Every line of the material must come back exactly as given.
===== Records
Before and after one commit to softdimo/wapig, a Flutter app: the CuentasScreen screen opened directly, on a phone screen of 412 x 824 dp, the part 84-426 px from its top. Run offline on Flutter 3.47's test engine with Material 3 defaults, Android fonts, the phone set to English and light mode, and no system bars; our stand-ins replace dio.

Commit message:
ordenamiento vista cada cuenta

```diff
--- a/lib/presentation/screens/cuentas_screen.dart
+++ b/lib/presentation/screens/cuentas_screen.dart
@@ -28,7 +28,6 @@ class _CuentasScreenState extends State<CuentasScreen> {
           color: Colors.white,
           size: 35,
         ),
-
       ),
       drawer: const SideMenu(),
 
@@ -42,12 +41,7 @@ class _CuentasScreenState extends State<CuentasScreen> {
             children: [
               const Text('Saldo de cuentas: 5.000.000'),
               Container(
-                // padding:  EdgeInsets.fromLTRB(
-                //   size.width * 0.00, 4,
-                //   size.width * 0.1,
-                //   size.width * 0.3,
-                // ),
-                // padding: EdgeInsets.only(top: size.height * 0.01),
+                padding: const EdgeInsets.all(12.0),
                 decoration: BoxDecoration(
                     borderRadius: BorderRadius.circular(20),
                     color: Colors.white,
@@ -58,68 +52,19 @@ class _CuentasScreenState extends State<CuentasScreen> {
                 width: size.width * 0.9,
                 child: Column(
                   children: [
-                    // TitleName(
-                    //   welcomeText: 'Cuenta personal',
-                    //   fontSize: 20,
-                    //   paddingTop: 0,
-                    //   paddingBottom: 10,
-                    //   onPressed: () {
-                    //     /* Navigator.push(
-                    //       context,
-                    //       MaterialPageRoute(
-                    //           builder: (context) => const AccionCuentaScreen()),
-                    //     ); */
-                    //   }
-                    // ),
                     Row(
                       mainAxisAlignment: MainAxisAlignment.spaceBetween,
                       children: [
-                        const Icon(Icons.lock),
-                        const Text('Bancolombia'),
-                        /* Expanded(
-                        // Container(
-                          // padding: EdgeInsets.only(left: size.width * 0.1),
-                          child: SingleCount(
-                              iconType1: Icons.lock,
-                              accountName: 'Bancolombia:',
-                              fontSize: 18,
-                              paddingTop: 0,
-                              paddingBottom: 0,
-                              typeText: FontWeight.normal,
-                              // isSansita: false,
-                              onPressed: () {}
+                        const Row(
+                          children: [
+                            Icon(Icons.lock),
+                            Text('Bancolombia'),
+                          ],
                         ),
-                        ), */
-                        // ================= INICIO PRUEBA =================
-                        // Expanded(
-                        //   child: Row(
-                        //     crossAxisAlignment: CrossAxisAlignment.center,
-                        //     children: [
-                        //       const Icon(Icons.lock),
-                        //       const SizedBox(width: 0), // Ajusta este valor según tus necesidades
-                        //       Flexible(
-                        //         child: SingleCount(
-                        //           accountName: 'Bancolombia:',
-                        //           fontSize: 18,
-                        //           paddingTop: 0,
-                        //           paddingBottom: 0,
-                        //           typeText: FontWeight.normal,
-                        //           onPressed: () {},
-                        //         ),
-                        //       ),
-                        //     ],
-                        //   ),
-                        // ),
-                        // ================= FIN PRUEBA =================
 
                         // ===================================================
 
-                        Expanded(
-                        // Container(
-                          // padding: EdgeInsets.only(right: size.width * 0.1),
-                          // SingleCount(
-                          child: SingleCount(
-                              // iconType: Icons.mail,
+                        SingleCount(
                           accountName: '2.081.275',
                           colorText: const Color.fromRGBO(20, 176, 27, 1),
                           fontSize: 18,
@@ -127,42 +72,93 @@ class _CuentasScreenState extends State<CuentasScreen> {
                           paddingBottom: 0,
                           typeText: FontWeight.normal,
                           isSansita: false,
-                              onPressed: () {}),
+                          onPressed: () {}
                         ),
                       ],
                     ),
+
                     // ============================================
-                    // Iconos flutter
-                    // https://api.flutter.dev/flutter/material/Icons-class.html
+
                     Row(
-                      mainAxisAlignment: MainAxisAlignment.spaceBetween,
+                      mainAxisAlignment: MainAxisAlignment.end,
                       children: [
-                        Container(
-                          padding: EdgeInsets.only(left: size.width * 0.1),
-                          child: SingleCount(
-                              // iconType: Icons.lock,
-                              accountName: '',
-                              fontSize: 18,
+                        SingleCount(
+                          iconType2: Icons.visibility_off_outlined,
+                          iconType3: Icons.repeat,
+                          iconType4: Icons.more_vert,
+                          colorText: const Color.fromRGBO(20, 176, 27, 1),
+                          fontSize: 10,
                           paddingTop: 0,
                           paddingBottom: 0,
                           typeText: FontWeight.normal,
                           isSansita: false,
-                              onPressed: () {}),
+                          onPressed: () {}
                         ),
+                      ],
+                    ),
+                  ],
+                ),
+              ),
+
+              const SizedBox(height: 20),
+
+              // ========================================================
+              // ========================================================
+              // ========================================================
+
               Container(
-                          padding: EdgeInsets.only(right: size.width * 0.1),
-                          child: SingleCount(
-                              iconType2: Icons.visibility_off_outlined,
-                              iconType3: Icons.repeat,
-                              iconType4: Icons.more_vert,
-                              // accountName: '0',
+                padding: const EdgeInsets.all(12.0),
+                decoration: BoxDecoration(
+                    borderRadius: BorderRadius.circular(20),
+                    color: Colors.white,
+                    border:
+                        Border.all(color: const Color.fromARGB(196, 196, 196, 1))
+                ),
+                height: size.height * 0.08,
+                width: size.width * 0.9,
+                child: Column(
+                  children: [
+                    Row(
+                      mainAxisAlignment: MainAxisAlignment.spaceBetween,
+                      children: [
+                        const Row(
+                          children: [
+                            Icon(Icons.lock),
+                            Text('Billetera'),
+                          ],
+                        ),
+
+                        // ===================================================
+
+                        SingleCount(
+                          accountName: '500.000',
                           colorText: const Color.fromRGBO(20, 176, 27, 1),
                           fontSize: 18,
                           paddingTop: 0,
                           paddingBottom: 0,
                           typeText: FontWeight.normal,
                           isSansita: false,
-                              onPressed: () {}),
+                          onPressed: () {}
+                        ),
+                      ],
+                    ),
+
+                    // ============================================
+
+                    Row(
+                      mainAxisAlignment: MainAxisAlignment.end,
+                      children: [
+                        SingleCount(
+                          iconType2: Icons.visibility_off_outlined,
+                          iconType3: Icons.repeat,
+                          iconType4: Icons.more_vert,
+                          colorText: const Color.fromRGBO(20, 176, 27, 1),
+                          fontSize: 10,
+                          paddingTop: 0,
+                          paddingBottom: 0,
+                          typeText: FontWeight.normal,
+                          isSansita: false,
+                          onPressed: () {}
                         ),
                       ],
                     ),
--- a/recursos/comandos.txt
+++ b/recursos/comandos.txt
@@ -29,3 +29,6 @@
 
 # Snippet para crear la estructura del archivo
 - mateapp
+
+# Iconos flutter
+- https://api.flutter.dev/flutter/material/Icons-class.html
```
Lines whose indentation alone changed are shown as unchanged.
==========
## Result below
Before and after one commit to softdimo/wapig, a Flutter app: the CuentasScreen screen opened directly, on a phone screen of 412 x 824 dp, the part 84-426 px from its top. Run offline on Flutter 3.47's test engine with Material 3 defaults, Android fonts, the phone set to English and light mode, and no system bars; our stand-ins replace dio.

Commit message:
ordenamiento vista cada cuenta

```diff
--- a/lib/presentation/screens/cuentas_screen.dart
+++ b/lib/presentation/screens/cuentas_screen.dart
@@ -28,7 +28,6 @@ class _CuentasScreenState extends State<CuentasScreen> {
           color: Colors.white,
           size: 35,
         ),
-
       ),
       drawer: const SideMenu(),
 
@@ -42,12 +41,7 @@ class _CuentasScreenState extends State<CuentasScreen> {
             children: [
               const Text('Saldo de cuentas: 5.000.000'),
               Container(
-                // padding:  EdgeInsets.fromLTRB(
-                //   size.width * 0.00, 4,
-                //   size.width * 0.1,
-                //   size.width * 0.3,
-                // ),
-                // padding: EdgeInsets.only(top: size.height * 0.01),
+                padding: const EdgeInsets.all(12.0),
                 decoration: BoxDecoration(
                     borderRadius: BorderRadius.circular(20),
                     color: Colors.white,
@@ -58,68 +52,19 @@ class _CuentasScreenState extends State<CuentasScreen> {
                 width: size.width * 0.9,
                 child: Column(
                   children: [
-                    // TitleName(
-                    //   welcomeText: 'Cuenta personal',
-                    //   fontSize: 20,
-                    //   paddingTop: 0,
-                    //   paddingBottom: 10,
-                    //   onPressed: () {
-                    //     /* Navigator.push(
-                    //       context,
-                    //       MaterialPageRoute(
-                    //           builder: (context) => const AccionCuentaScreen()),
-                    //     ); */
-                    //   }
-                    // ),
                     Row(
                       mainAxisAlignment: MainAxisAlignment.spaceBetween,
                       children: [
-                        const Icon(Icons.lock),
-                        const Text('Bancolombia'),
-                        /* Expanded(
-                        // Container(
-                          // padding: EdgeInsets.only(left: size.width * 0.1),
-                          child: SingleCount(
-                              iconType1: Icons.lock,
-                              accountName: 'Bancolombia:',
-                              fontSize: 18,
-                              paddingTop: 0,
-                              paddingBottom: 0,
-                              typeText: FontWeight.normal,
-                              // isSansita: false,
-                              onPressed: () {}
+                        const Row(
+                          children: [
+                            Icon(Icons.lock),
+                            Text('Bancolombia'),
+                          ],
                         ),
-                        ), */
-                        // ================= INICIO PRUEBA =================
-                        // Expanded(
-                        //   child: Row(
-                        //     crossAxisAlignment: CrossAxisAlignment.center,
-                        //     children: [
-                        //       const Icon(Icons.lock),
-                        //       const SizedBox(width: 0), // Ajusta este valor según tus necesidades
-                        //       Flexible(
-                        //         child: SingleCount(
-                        //           accountName: 'Bancolombia:',
-                        //           fontSize: 18,
-                        //           paddingTop: 0,
-                        //           paddingBottom: 0,
-                        //           typeText: FontWeight.normal,
-                        //           onPressed: () {},
-                        //         ),
-                        //       ),
-                        //     ],
-                        //   ),
-                        // ),
-                        // ================= FIN PRUEBA =================
 
                         // ===================================================
 
-                        Expanded(
-                        // Container(
-                          // padding: EdgeInsets.only(right: size.width * 0.1),
-                          // SingleCount(
-                          child: SingleCount(
-                              // iconType: Icons.mail,
+                        SingleCount(
                           accountName: '2.081.275',
                           colorText: const Color.fromRGBO(20, 176, 27, 1),
                           fontSize: 18,
@@ -127,42 +72,93 @@ class _CuentasScreenState extends State<CuentasScreen> {
                           paddingBottom: 0,
                           typeText: FontWeight.normal,
                           isSansita: false,
-                              onPressed: () {}),
+                          onPressed: () {}
                         ),
                       ],
                     ),
+
                     // ============================================
-                    // Iconos flutter
-                    // https://api.flutter.dev/flutter/material/Icons-class.html
+
                     Row(
-                      mainAxisAlignment: MainAxisAlignment.spaceBetween,
+                      mainAxisAlignment: MainAxisAlignment.end,
                       children: [
-                        Container(
-                          padding: EdgeInsets.only(left: size.width * 0.1),
-                          child: SingleCount(
-                              // iconType: Icons.lock,
-                              accountName: '',
-                              fontSize: 18,
+                        SingleCount(
+                          iconType2: Icons.visibility_off_outlined,
+                          iconType3: Icons.repeat,
+                          iconType4: Icons.more_vert,
+                          colorText: const Color.fromRGBO(20, 176, 27, 1),
+                          fontSize: 10,
                           paddingTop: 0,
                           paddingBottom: 0,
                           typeText: FontWeight.normal,
                           isSansita: false,
-                              onPressed: () {}),
+                          onPressed: () {}
                         ),
+                      ],
+                    ),
+                  ],
+                ),
+              ),
+
+              const SizedBox(height: 20),
+
+              // ========================================================
+              // ========================================================
+              // ========================================================
+
               Container(
-                          padding: EdgeInsets.only(right: size.width * 0.1),
-                          child: SingleCount(
-                              iconType2: Icons.visibility_off_outlined,
-                              iconType3: Icons.repeat,
-                              iconType4: Icons.more_vert,
-                              // accountName: '0',
+                padding: const EdgeInsets.all(12.0),
+                decoration: BoxDecoration(
+                    borderRadius: BorderRadius.circular(20),
+                    color: Colors.white,
+                    border:
+                        Border.all(color: const Color.fromARGB(196, 196, 196, 1))
+                ),
+                height: size.height * 0.08,
+                width: size.width * 0.9,
+                child: Column(
+                  children: [
+                    Row(
+                      mainAxisAlignment: MainAxisAlignment.spaceBetween,
+                      children: [
+                        const Row(
+                          children: [
+                            Icon(Icons.lock),
+                            Text('Billetera'),
+                          ],
+                        ),
+
+                        // ===================================================
+
+                        SingleCount(
+                          accountName: '500.000',
                           colorText: const Color.fromRGBO(20, 176, 27, 1),
                           fontSize: 18,
                           paddingTop: 0,
                           paddingBottom: 0,
                           typeText: FontWeight.normal,
                           isSansita: false,
-                              onPressed: () {}),
+                          onPressed: () {}
+                        ),
+                      ],
+                    ),
+
+                    // ============================================
+
+                    Row(
+                      mainAxisAlignment: MainAxisAlignment.end,
+                      children: [
+                        SingleCount(
+                          iconType2: Icons.visibility_off_outlined,
+                          iconType3: Icons.repeat,
+                          iconType4: Icons.more_vert,
+                          colorText: const Color.fromRGBO(20, 176, 27, 1),
+                          fontSize: 10,
+                          paddingTop: 0,
+                          paddingBottom: 0,
+                          typeText: FontWeight.normal,
+                          isSansita: false,
+                          onPressed: () {}
                         ),
                       ],
                     ),
--- a/recursos/comandos.txt
+++ b/recursos/comandos.txt
@@ -29,3 +29,6 @@
 
 # Snippet para crear la estructura del archivo
 - mateapp
+
+# Iconos flutter
+- https://api.flutter.dev/flutter/material/Icons-class.html
```
Lines whose indentation alone changed are shown as unchanged.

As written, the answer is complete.